When I was 12, I wanted to be the next Stephen King. I'd just read 'Salem's Lot and it was the spookiest thing I'd ever held in my little hands. I wanted that power: the magical ability to scare someone at will. Or, in Steve's case, millions of people.
In high school, I wrote painfully basic, angsty teen poetry and clumsily dark short stories. A lot of them got published in the annual literary magazine because so many teenagers identify with moody free verse and macabre prose. So writing was obviously my calling. I went to college with the vague ambition to become a famous author. My freshman year, I took a journalism course because my mom insisted.
"Just in case," she said. "Just in case your career as an internationally renowned horror novelist has any hiccups. You can fall back on this."
Journalism was dry as graveyard dust and I hated it. I wanted to make up stories at my leisure, spin lurid tales evil, creeping creatures eating children in the pitch-black dead of night. That was way more fun than research and facts and all that boring shit.

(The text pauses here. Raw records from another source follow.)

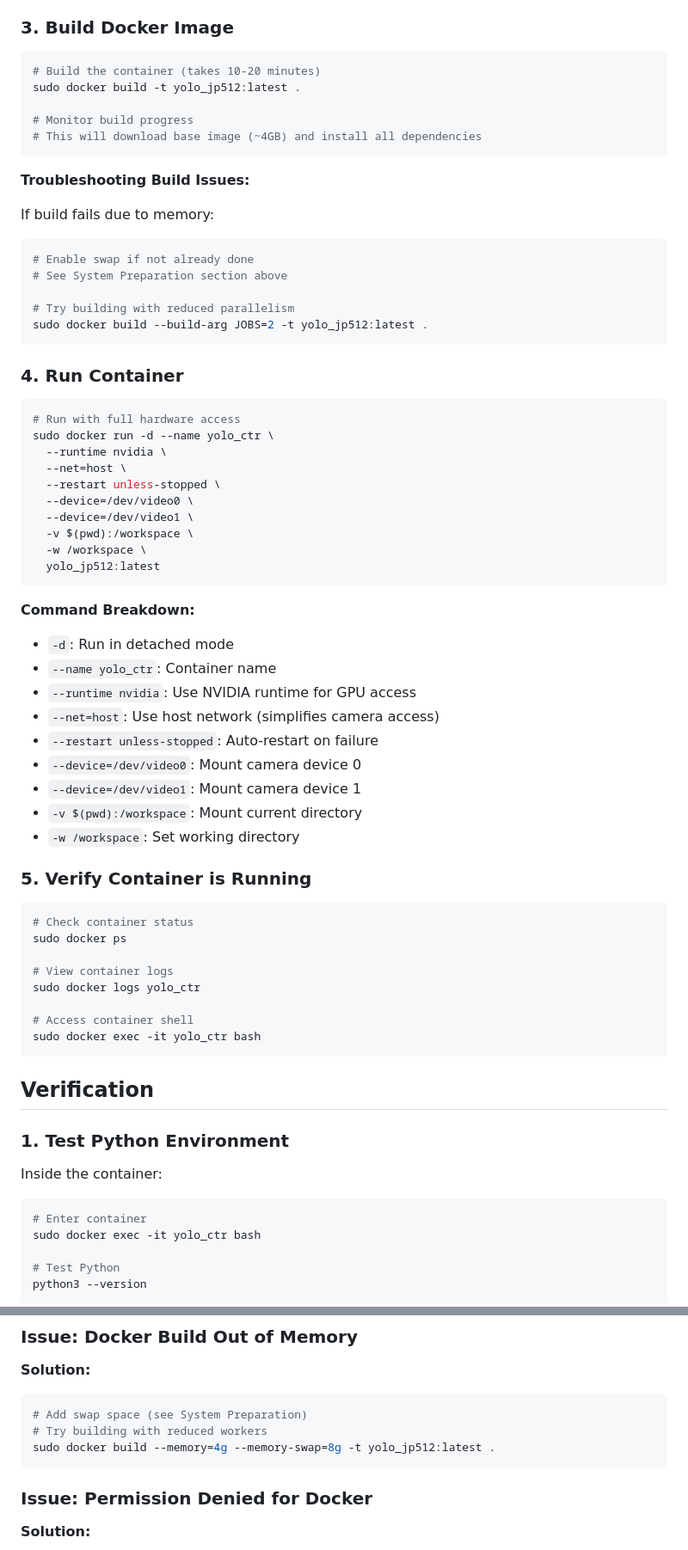
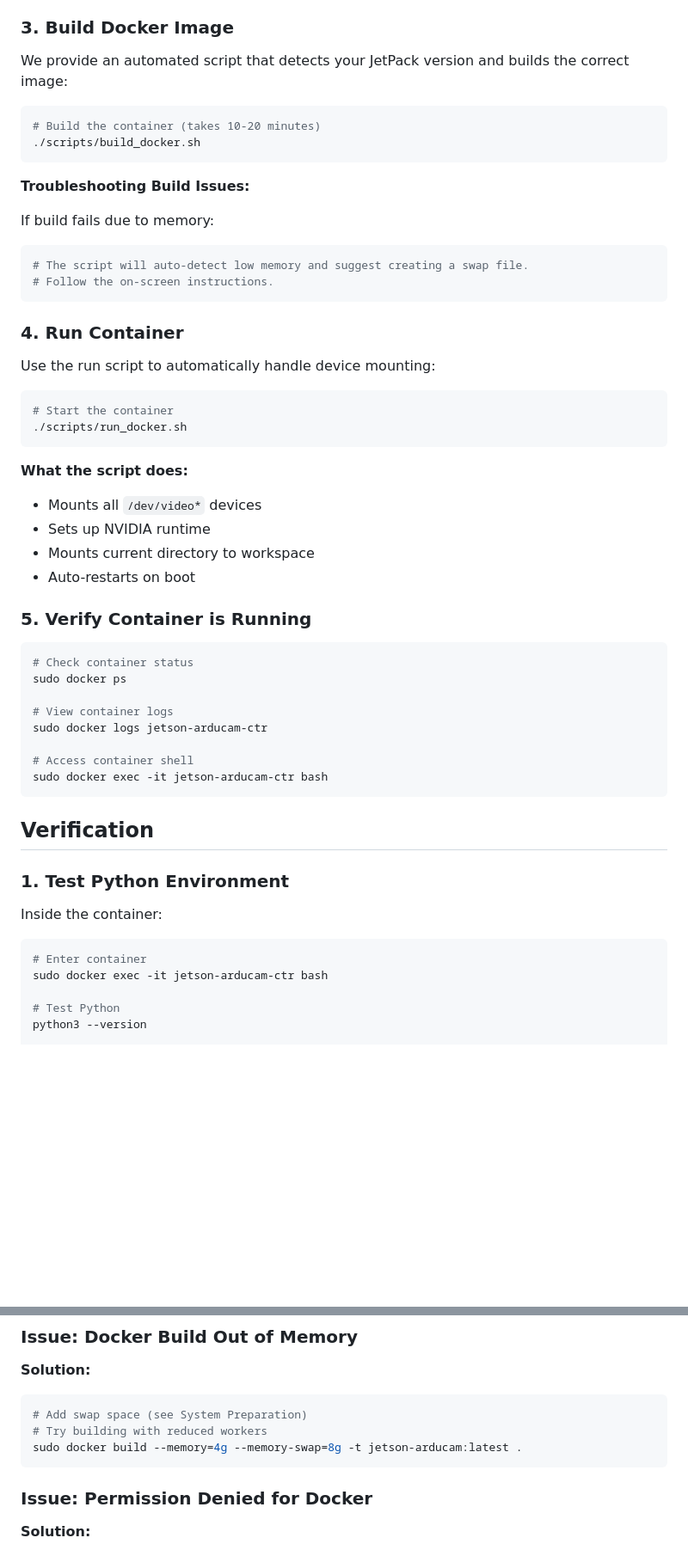
Before and after one commit to Mertcan-Gelbal/jetson-arducam-yolo, a Markdown page: docs/INSTALLATION.md, 2 parts joined by grey strips. Shown at 86% size. Rendered like a GitHub page; blank space fills up the shorter version.

Commit message:
Docs: Update Installation guide to use automated scripts
- Replace manual docker build/run commands with script usage
- Ensure consistency across documentation (scripts vs manual)
- Remove outdated troubleshooting steps handled by scripts

````diff
--- a/docs/INSTALLATION.md
+++ b/docs/INSTALLATION.md
@@ -291,50 +291,35 @@ Key components:
 
 ### 3. Build Docker Image
 
+We provide an automated script that detects your JetPack version and builds the correct image:
+
 ```bash
 # Build the container (takes 10-20 minutes)
-sudo docker build -t yolo_jp512:latest .
-
-# Monitor build progress
-# This will download base image (~4GB) and install all dependencies
+./scripts/build_docker.sh
 ```
 
 **Troubleshooting Build Issues:**
 
 If build fails due to memory:
 ```bash
-# Enable swap if not already done
-# See System Preparation section above
-
-# Try building with reduced parallelism
-sudo docker build --build-arg JOBS=2 -t yolo_jp512:latest .
+# The script will auto-detect low memory and suggest creating a swap file.
+# Follow the on-screen instructions.
 ```
 
 ### 4. Run Container
 
+Use the run script to automatically handle device mounting:
+
 ```bash
-# Run with full hardware access
-sudo docker run -d --name yolo_ctr \
-  --runtime nvidia \
-  --net=host \
-  --restart unless-stopped \
-  --device=/dev/video0 \
-  --device=/dev/video1 \
-  -v $(pwd):/workspace \
-  -w /workspace \
-  yolo_jp512:latest
+# Start the container
+./scripts/run_docker.sh
 ```
 
-**Command Breakdown:**
-- `-d`: Run in detached mode
-- `--name yolo_ctr`: Container name
-- `--runtime nvidia`: Use NVIDIA runtime for GPU access
-- `--net=host`: Use host network (simplifies camera access)
-- `--restart unless-stopped`: Auto-restart on failure
-- `--device=/dev/video0`: Mount camera device 0
-- `--device=/dev/video1`: Mount camera device 1
-- `-v $(pwd):/workspace`: Mount current directory
-- `-w /workspace`: Set working directory
+**What the script does:**
+- Mounts all `/dev/video*` devices
+- Sets up NVIDIA runtime
+- Mounts current directory to workspace
+- Auto-restarts on boot
 
 ### 5. Verify Container is Running
 
@@ -343,10 +328,10 @@ sudo docker run -d --name yolo_ctr \
 sudo docker ps
 
 # View container logs
-sudo docker logs yolo_ctr
+sudo docker logs jetson-arducam-ctr
 
 # Access container shell
-sudo docker exec -it yolo_ctr bash
+sudo docker exec -it jetson-arducam-ctr bash
 ```
 
 ## Verification
@@ -357,7 +342,7 @@ Inside the container:
 
 ```bash
 # Enter container
-sudo docker exec -it yolo_ctr bash
+sudo docker exec -it jetson-arducam-ctr bash
 
 # Test Python
 python3 --version
@@ -483,7 +468,7 @@ sudo i2cdetect -y -r 7
 ```bash
 # Add swap space (see System Preparation)
 # Try building with reduced workers
-sudo docker build --memory=4g --memory-swap=8g -t yolo_jp512:latest .
+sudo docker build --memory=4g --memory-swap=8g -t jetson-arducam:latest .
 ```
 
 ### Issue: Permission Denied for Docker
````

Thankfully, I was spared the ticklish task of deciding exactly what to do with an English degree. Toward the end of my second year of school, I was kicked out for aggravated destruction of private property and general alcoholic mayhem.
I didn't have much to contribute to higher education but there was at least one place where alcoholic mayhem wasn't only tolerated but encouraged: the service industry. I could be a superstar there. And it's probably where I would have ended up anyway with a BA in English.
After two years in the biz, I was tiptoeing up to suicide. I discovered a certain ennui and lack of fulfilment that came with being a degree-less 23 year old surfing the seas of substance abuse, relying on the public's generosity for income.
I'd never been religious. Quite belligerently the opposite, in fact. But when I stumbled across a little introduction to Buddhism at a local bookstore, I bought it on a whim. At the end of that book, I was home. It just made sense on an atavistic level, touched something ineffable that was already inside me.
I spent the next few years studying everything about Buddhism I could find. As deeply as I connected with the basic teachings, I never really meshed with a specific style or approach. All the teachers were clear, however: it was important to pick a tradition and stick with it to really get the life-altering benefits of practice. Otherwise, you risked drifting aimlessly through a spiritual buffet, nibbling here and there without ever sitting down to a real meal.
Nonetheless, I persisted with my drifting. I dabbled in all of Buddhism's major flavors. I went on Zen retreats and vipassana retreats; I read hundreds of books; I tried a dozen different meditation techniques. Eventually, I came to the conclusion that I loved aspects of each approach but felt they were all too limited individually. I wanted an all-inclusive approach, something that embraced a multitude of methods, an exhaustive plan for engineering enlightenment.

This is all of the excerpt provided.